In November, under a high sky in northwestern New Mexico, U.S. Interior Secretary Deb Haaland stepped proudly to the podium against a backdrop of sandstone bluffs. She was flanked by Pueblo leaders who had gathered that day to commemorate the recently announced protections for Chaco Culture National Historical Park, where ancestral Puebloans created a sprawling center of trade and culture from the tawny-colored rock more than a thousand years ago.

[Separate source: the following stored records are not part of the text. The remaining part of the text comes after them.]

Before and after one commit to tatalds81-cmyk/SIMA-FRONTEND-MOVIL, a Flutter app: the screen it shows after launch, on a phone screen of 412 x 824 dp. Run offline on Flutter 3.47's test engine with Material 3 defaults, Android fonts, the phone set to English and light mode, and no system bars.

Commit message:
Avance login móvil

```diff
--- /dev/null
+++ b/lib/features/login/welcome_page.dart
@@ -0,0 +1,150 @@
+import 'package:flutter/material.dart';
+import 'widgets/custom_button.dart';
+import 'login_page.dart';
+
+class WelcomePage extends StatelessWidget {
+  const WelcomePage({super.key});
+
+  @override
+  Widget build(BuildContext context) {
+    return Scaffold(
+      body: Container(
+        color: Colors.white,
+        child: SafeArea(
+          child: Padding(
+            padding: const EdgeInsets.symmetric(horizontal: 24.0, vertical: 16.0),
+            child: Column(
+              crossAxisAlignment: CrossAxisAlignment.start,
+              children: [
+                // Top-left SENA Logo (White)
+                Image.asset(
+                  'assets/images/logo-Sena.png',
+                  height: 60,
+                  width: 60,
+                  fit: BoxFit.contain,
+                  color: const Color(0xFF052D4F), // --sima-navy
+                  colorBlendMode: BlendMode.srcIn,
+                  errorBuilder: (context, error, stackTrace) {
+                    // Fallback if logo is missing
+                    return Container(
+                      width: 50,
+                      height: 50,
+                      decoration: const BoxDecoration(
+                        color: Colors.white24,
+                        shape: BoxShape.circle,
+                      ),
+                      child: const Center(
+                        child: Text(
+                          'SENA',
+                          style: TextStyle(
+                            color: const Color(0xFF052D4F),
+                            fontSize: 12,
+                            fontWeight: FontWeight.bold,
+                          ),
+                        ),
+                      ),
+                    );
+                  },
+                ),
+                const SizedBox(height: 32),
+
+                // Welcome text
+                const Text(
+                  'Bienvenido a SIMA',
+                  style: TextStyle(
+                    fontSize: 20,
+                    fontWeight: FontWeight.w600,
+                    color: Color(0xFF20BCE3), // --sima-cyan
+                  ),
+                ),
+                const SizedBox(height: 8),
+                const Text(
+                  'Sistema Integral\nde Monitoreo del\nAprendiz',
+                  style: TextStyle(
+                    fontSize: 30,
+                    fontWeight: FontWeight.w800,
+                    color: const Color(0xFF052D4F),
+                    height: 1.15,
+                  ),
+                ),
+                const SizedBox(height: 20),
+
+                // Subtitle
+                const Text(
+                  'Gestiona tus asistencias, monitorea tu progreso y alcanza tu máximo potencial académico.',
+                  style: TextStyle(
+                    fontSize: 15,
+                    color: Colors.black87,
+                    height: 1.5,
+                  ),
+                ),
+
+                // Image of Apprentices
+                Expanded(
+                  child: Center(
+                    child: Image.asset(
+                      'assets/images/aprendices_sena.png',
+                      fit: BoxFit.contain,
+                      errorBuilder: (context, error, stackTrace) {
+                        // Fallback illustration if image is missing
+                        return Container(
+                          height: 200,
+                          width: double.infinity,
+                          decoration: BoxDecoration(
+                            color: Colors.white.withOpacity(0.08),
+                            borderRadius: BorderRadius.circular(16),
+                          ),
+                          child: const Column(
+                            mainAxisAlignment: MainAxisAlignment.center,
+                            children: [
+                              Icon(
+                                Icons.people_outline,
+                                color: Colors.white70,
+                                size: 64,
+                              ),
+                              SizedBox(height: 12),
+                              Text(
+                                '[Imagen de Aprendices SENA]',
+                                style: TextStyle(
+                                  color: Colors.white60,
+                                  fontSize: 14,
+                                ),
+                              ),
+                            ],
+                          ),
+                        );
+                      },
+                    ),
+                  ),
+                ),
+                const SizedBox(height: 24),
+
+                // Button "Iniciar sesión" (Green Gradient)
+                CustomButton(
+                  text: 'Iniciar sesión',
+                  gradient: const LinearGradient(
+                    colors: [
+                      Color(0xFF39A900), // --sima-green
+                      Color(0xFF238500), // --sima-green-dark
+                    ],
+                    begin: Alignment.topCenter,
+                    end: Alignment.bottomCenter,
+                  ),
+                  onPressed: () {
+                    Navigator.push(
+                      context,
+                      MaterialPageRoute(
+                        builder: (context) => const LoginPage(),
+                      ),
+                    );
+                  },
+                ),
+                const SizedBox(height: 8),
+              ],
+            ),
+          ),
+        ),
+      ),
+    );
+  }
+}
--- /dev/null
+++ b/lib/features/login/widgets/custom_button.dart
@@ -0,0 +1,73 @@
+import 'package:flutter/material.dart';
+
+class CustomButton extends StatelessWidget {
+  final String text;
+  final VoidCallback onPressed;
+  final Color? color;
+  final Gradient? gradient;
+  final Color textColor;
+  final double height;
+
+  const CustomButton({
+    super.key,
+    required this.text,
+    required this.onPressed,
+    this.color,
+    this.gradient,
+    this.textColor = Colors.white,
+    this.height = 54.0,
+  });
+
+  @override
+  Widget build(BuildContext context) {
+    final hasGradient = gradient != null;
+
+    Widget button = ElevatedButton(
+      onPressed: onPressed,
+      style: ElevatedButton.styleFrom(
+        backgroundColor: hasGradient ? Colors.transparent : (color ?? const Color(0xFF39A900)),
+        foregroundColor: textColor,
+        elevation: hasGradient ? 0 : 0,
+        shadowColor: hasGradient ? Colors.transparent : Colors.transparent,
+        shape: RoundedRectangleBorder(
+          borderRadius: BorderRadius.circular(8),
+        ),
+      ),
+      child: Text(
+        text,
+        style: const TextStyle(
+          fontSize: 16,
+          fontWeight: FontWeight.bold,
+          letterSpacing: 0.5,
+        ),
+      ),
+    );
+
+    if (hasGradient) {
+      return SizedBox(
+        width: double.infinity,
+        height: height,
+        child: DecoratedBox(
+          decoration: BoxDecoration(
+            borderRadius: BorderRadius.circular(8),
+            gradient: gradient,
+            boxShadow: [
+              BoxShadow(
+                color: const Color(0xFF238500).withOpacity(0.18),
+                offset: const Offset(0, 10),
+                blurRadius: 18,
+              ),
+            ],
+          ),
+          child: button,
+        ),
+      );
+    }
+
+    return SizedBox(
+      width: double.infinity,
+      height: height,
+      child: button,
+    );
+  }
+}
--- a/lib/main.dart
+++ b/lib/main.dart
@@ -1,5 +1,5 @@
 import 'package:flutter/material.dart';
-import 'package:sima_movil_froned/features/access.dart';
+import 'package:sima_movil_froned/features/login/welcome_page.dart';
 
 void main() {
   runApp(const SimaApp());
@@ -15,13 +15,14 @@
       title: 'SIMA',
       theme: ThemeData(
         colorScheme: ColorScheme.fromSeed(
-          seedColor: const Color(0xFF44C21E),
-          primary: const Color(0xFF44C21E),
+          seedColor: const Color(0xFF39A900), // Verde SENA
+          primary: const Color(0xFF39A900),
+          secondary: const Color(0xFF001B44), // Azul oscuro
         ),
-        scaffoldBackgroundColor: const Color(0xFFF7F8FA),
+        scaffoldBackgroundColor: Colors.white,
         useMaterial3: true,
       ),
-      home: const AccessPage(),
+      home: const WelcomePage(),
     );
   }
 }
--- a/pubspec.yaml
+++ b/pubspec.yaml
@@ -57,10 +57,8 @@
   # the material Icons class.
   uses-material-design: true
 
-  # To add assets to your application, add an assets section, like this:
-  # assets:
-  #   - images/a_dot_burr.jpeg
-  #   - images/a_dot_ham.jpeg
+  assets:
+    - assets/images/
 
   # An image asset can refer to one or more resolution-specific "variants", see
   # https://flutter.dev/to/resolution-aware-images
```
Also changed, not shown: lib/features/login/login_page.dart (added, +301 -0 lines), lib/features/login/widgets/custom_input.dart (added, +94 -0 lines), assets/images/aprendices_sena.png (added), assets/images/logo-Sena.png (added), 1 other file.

“It is not difficult to imagine centuries ago children running around the open space, people moving in and out of doorways, bringing in their harvest or preparing food for seasons to come,” Haaland said of the Chaco complex, where multi-story ruins rise from the floor of a wide canyon. “We’re here because President Biden and I heard your voices and are taking important steps to take care of our land, our air, and our water.”